(Stored items from a collection)
=== Begin Enclosure ===
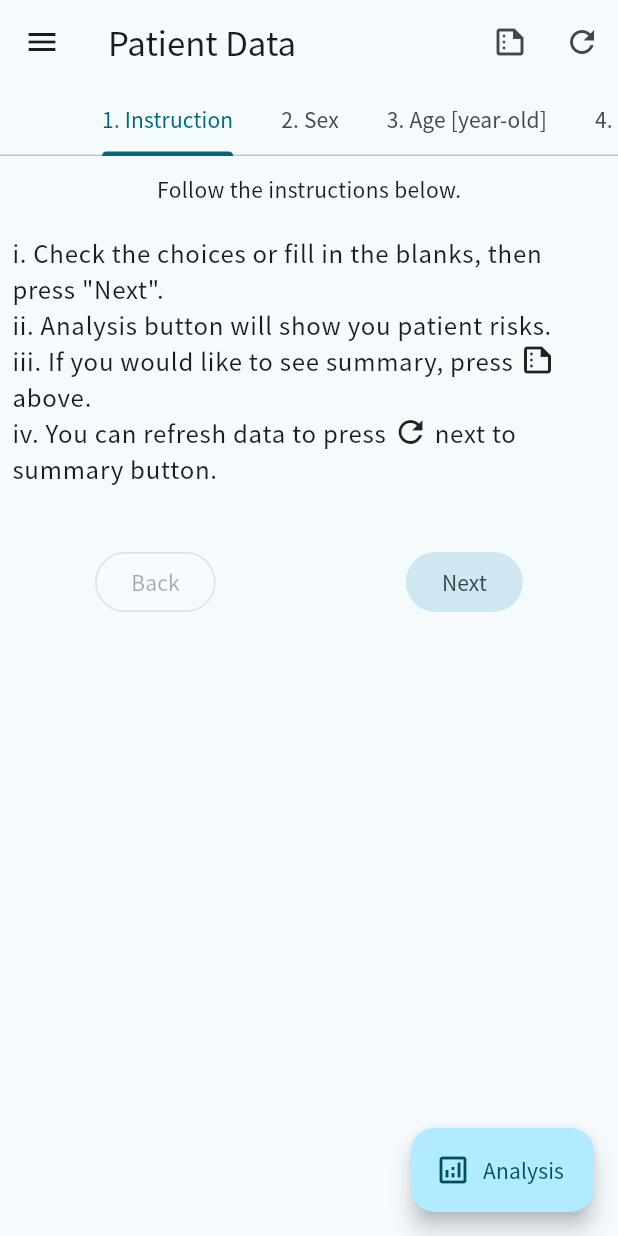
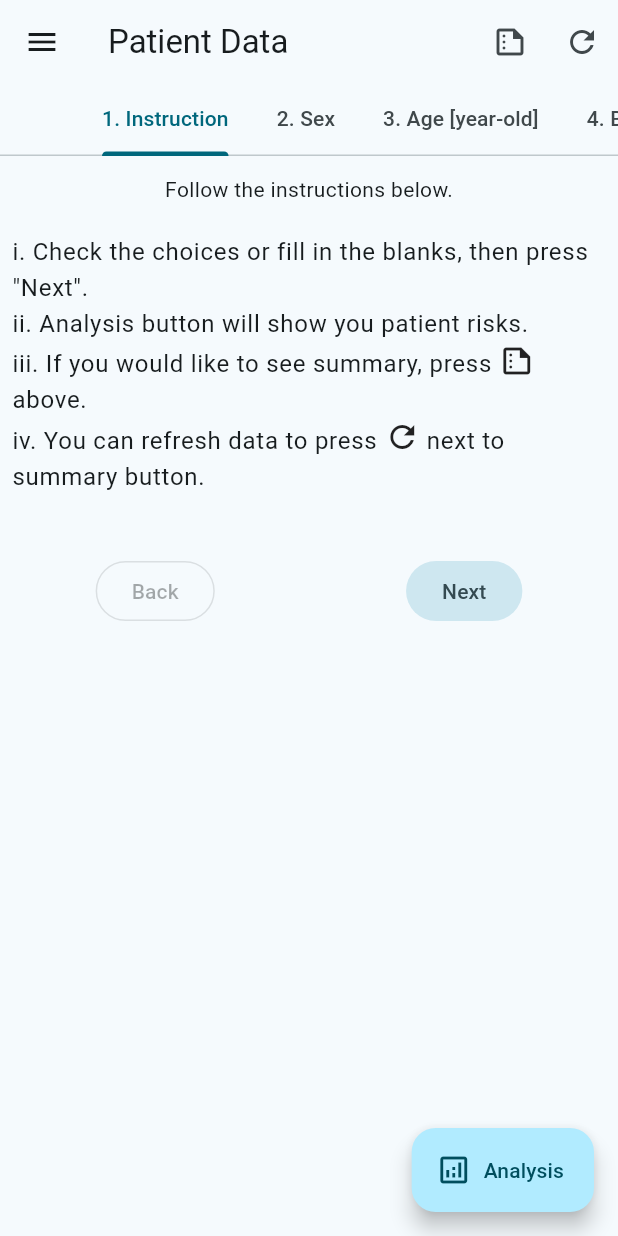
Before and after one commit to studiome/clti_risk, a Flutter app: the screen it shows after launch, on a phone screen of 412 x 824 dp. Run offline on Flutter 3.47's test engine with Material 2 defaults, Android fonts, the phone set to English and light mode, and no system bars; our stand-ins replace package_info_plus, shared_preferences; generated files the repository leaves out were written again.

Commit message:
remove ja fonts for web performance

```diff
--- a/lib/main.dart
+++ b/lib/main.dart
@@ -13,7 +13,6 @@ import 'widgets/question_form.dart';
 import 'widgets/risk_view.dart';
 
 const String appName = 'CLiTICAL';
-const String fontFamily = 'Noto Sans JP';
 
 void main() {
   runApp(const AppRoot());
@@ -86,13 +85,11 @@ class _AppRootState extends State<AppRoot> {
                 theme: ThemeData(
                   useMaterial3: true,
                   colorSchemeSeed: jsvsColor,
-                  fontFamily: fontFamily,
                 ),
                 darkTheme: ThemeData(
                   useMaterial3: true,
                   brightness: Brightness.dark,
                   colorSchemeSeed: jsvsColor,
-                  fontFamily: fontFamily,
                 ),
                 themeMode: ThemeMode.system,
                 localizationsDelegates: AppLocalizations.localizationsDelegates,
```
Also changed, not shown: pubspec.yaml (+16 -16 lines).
=== End Enclosure ===
**Try it:**
Leaving out the pictures, repeat the data above exactly.

**Written answer:**
Before and after one commit to studiome/clti_risk, a Flutter app: the screen it shows after launch, on a phone screen of 412 x 824 dp. Run offline on Flutter 3.47's test engine with Material 2 defaults, Android fonts, the phone set to English and light mode, and no system bars; our stand-ins replace package_info_plus, shared_preferences; generated files the repository leaves out were written again.

Commit message:
remove ja fonts for web performance

```diff
--- a/lib/main.dart
+++ b/lib/main.dart
@@ -13,7 +13,6 @@ import 'widgets/question_form.dart';
 import 'widgets/risk_view.dart';
 
 const String appName = 'CLiTICAL';
-const String fontFamily = 'Noto Sans JP';
 
 void main() {
   runApp(const AppRoot());
@@ -86,13 +85,11 @@ class _AppRootState extends State<AppRoot> {
                 theme: ThemeData(
                   useMaterial3: true,
                   colorSchemeSeed: jsvsColor,
-                  fontFamily: fontFamily,
                 ),
                 darkTheme: ThemeData(
                   useMaterial3: true,
                   brightness: Brightness.dark,
                   colorSchemeSeed: jsvsColor,
-                  fontFamily: fontFamily,
                 ),
                 themeMode: ThemeMode.system,
                 localizationsDelegates: AppLocalizations.localizationsDelegates,
```
Also changed, not shown: pubspec.yaml (+16 -16 lines).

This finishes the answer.